"It was like time stood still!"
If you've ever had a sufficiently frightening experience, you will know exactly what the above title means. Yesterday, I learned from the Houston Chronicle that scientists are attempting to study the commonly-reported feeling that time "slows down" when people are extremely frightened.
Eagleman's research team developed a wristwatch-like device that flashed numbers across a screen at a rate slightly too fast for a normal person to read. He theorized that, if people really could take in more events during times of stress, the free-falling participants should have no problem reading the flashing numbers. But none of them could. "We discovered that people are not like Neo in The Matrix, dodging bullets in slow-mo," he said.The subjects, who had to read these numbers while free-falling backwards, still reported that the fall seemed to take longer, and this study does not eliminate the possibility that the brain can function more rapidly in other modalities during times of stress.
This is an interesting and very difficult problem to attempt to study, and it is far afield of my area of specialization, but one thing immediately jumps out at me: Reading numbers has nothing to do with ending the free fall early. (This is just an observation, not necessarily a criticism of the study.)
If a remembered feeling of time dilation were an aspect of heightened focus as one attempts to quickly find a solution to a life-threatening problem, rather than some fear-induced higher temporal resolution of one's senses, this test, designed to measure the latter, could well have little or nothing to say on that matter.
For those who find this question interesting, the actual paper is available here. And yes, part of the experimental apparatus was an amusement park ride! See Figure 1.
How NOT to Lay off One's Employees
Leave them off the invitation list to a company Christmas party:
Our source tells us that "when the brain trusts sent out the holiday party email they only sent it to people who would still be here -- even though some of us hadn't been notified we were on the block yet."That is bad.
I recall hearing awhile back about another firm that laid off some of its employees via a mass memo sent to their PDAs. I never thought I'd see someone equal or exceed even that level of carelessness.
Myrhaf on Reagan's Legacy
Myrhaf considers whether we should include Reagan on Mt. Rushmore:
Reagan's pragmatism toward Iran and terrorism, with his non-response to the Beirut barracks bombing and his Iran-Contra Scandal, makes him the single man most responsible for our feckless Middle East policy. ...That same argument would go for the Reagan dime -- unless you made things interesting by taking the dime to be a commemoration of our worst president, given the welfare statist currently depicted. But then you might want a bigger field to choose from if don't already consider FDR to be our worst President....
The size of government more than doubled during the Reagan Presidency.
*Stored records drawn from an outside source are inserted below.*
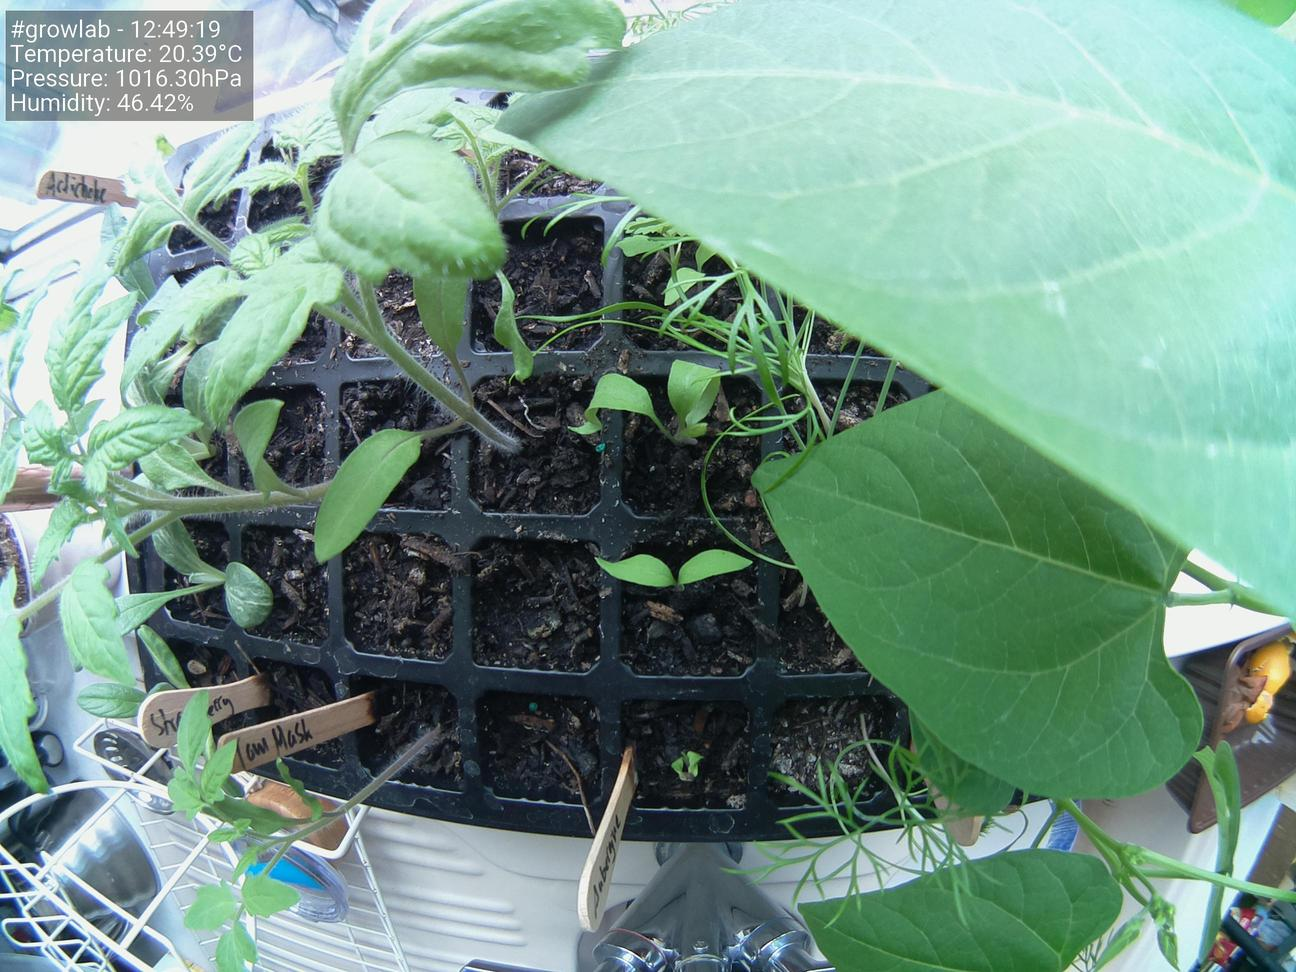
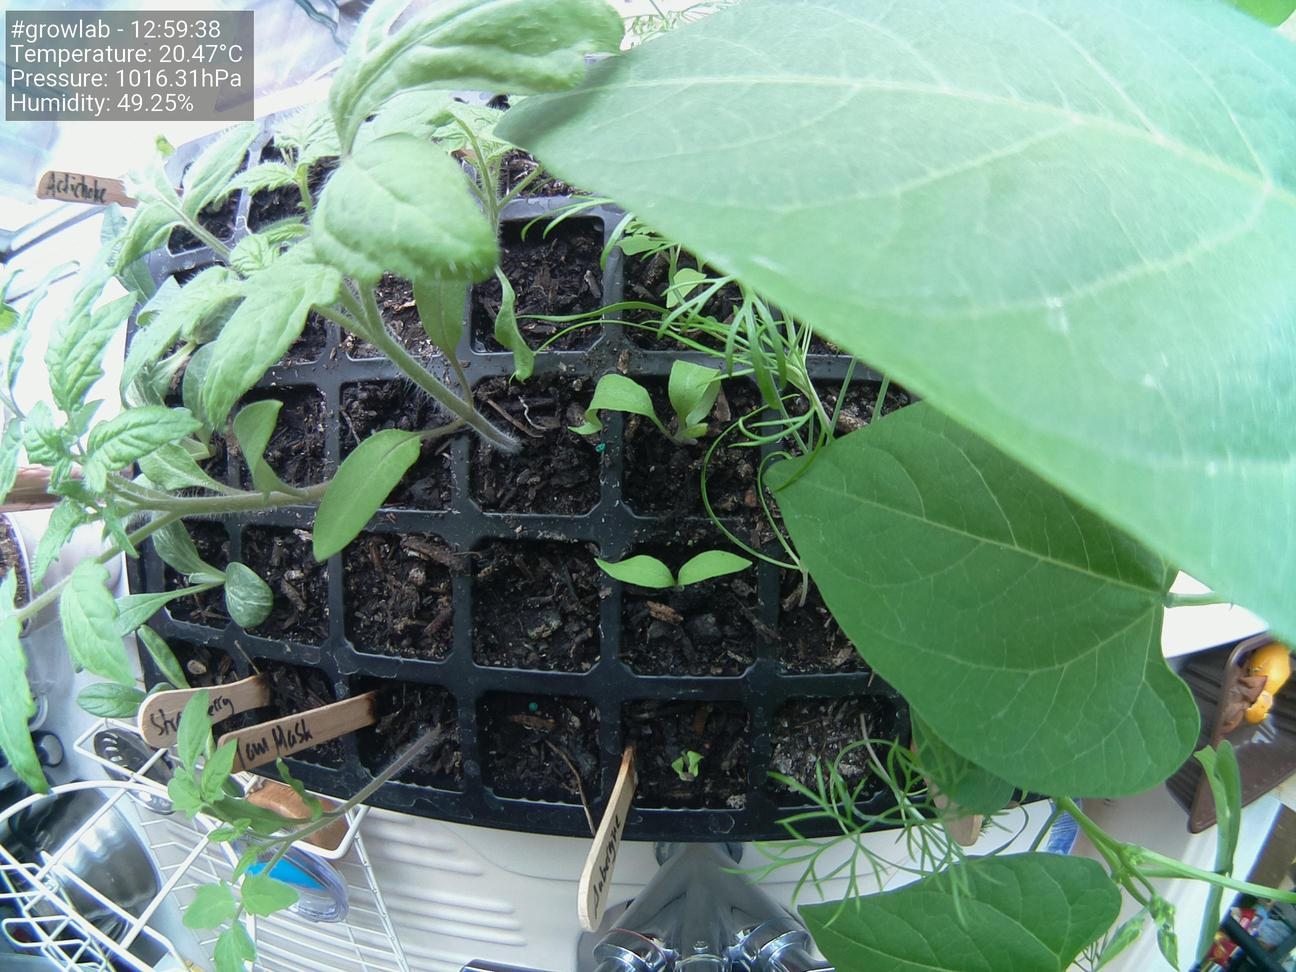
Update images at Sat  1 May 12:59:50 BST 2021

diff --git a/docs/index.html b/docs/index.html
@@ -38,19 +38,19 @@
                     <tbody>
                         <tr>
                             <td>Time</td>
-                            <td>12:49:19</td>
+                            <td>12:59:38</td>
                         </tr>
                         <tr>
                             <td>Temperature</td>
-                            <td>20.39°C</td>
+                            <td>20.47°C</td>
                         </tr>
                         <tr>
                             <td>Humidity</td>
-                            <td>46.42%</td>
+                            <td>49.25%</td>
                         </tr>
                         <tr>
                             <td>Pressure</td>
-                            <td>1016.30hPa</td>
+                            <td>1016.31hPa</td>
                         </tr>
                     </tbody>
                 </table>
@@ -58,7 +58,7 @@
 
                 <h5>Latest image</h5>
 		<div style="width: 85%;">
-	                <img class="figure-img img-fluid rounded" src="./preview.jpg?uid=1619869770.5084605">
+	                <img class="figure-img img-fluid rounded" src="./preview.jpg?uid=1619870389.5868764">
 		</div>
             </div>
         </div>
You can blame it on Tip O'Neill's Democrat Congress, but the fact is that Reagan didn't have what it takes to stand up to the big spenders. Such weakness is the stuff of mediocrity.
Worst of all, Reagan brought the Religious Right to power, destroying the Goldwater paradigm of a party dedicated to individual rights. ...